Panarctic Flora


342212-13 The Festuca lenensis aggregate F. auriculata, F. lenensis

Geography: Asian (C-NE) - amphi-Beringian.

Notes: Tzvelev: Alexeev considered Festuca lenensis and F. auriculata to differ distinctly in morphology, ecology, and chorology. As for ecology and chorology, F. lenensis is a basiphilous steppe species, whereas F. auriculata is an acidophilous arctic-alpine species.

Elven: The two species are diploids and both were stated by Tzvelev (PAF proposal) to have amphi-Beringian ranges.

Aiken: There is only one taxon of the F. auriculata-lenensis group in North America and I am happy to let Tzvelev suggest which name he considers more correct Elven: Soreng et al. (2003) used the name [F. lenensis]. The North American plants vary in expression between the type specimens of both F. auriculata and F. lenensis.
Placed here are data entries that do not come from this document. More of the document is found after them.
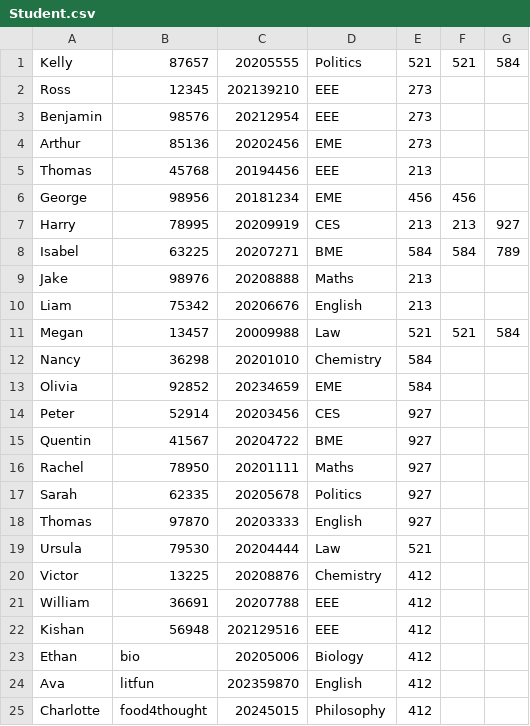
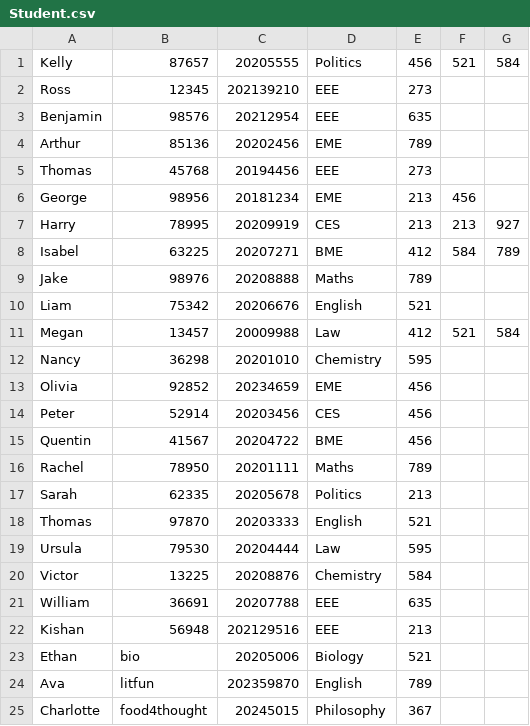
Before and after one commit to RDC23/ee273-project, a CSV file: project_code/Student.csv, drawn as a sheet.

```diff
--- a/project_code/Student.csv
+++ b/project_code/Student.csv
@@ -1,25 +1,25 @@
-Kelly,87657,20205555,Politics,521,521,584
+Kelly,87657,20205555,Politics,456,521,584
 Ross,12345,202139210,EEE,273
-Benjamin,98576,20212954,EEE,273
-Arthur,85136,20202456,EME,273
-Thomas,45768,20194456,EEE,213
-George,98956,20181234,EME,456,456
+Benjamin,98576,20212954,EEE,635
+Arthur,85136,20202456,EME,789
+Thomas,45768,20194456,EEE,273
+George,98956,20181234,EME,213,456
 Harry,78995,20209919,CES,213,213,927
-Isabel,63225,20207271,BME,584,584,789
-Jake,98976,20208888,Maths,213
-Liam,75342,20206676,English,213
-Megan,13457,20009988,Law,521,521,584
-Nancy,36298,20201010,Chemistry,584
-Olivia,92852,20234659,EME,584
-Peter,52914,20203456,CES,927
-Quentin,41567,20204722,BME,927
-Rachel,78950,20201111,Maths,927
-Sarah,62335,20205678,Politics,927
-Thomas,97870,20203333,English,927
-Ursula,79530,20204444,Law,521
-Victor,13225,20208876,Chemistry,412
-William,36691,20207788,EEE,412
-Kishan,56948,202129516,EEE,412
-Ethan,bio,20205006,Biology,412
-Ava,litfun,202359870,English,412
-Charlotte,food4thought,20245015,Philosophy,412
+Isabel,63225,20207271,BME,412,584,789
+Jake,98976,20208888,Maths,789
+Liam,75342,20206676,English,521
+Megan,13457,20009988,Law,412,521,584
+Nancy,36298,20201010,Chemistry,595
+Olivia,92852,20234659,EME,456
+Peter,52914,20203456,CES,456
+Quentin,41567,20204722,BME,456
+Rachel,78950,20201111,Maths,789
+Sarah,62335,20205678,Politics,213
+Thomas,97870,20203333,English,521
+Ursula,79530,20204444,Law,595
+Victor,13225,20208876,Chemistry,584
+William,36691,20207788,EEE,635
+Kishan,56948,202129516,EEE,213
+Ethan,bio,20205006,Biology,521
+Ava,litfun,202359870,English,789
+Charlotte,food4thought,20245015,Philosophy,367
```
Also changed, not shown: project_code/Project.csv, 1 other file.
They vary: (1) In height from 10 to 30 cm; (2) in the degree of development of leaf blade sclerenchyma from very heavy to only small amounts at the midvein and leaf margins; and (3) whether the spikelets are appressed or spreading which appears to be related to anthesis. The isozyme evidence is that the plants in Canada are diploid. See Aiken et al. (1993).

Elven: The majority of the northwestern North American plants correspond well with F. lenensis as described and as it is found in, e.g., the Lena River valley and Chukotka. However, there are North American specimens that differ from F. lenensis in the features stated to characterize F. auriculata, e.g., leaves softer, not glaucous, with more distinct ribs of sclerenchyma, and often pubescent. I have seen such specimens (ALA) from non-arctic central Alaska (three localities), an arctic locality in northern Alaska (Meade River), and from the near-arctic parts of the Yukon Territory (Richardson Mountains, 6742'N). Aiken annotated the majority of these plants as F. auriculata in her initial study of them (ALA). We accept two species for North America as did Darbyshire and Pavlick (2007).

Higher Taxa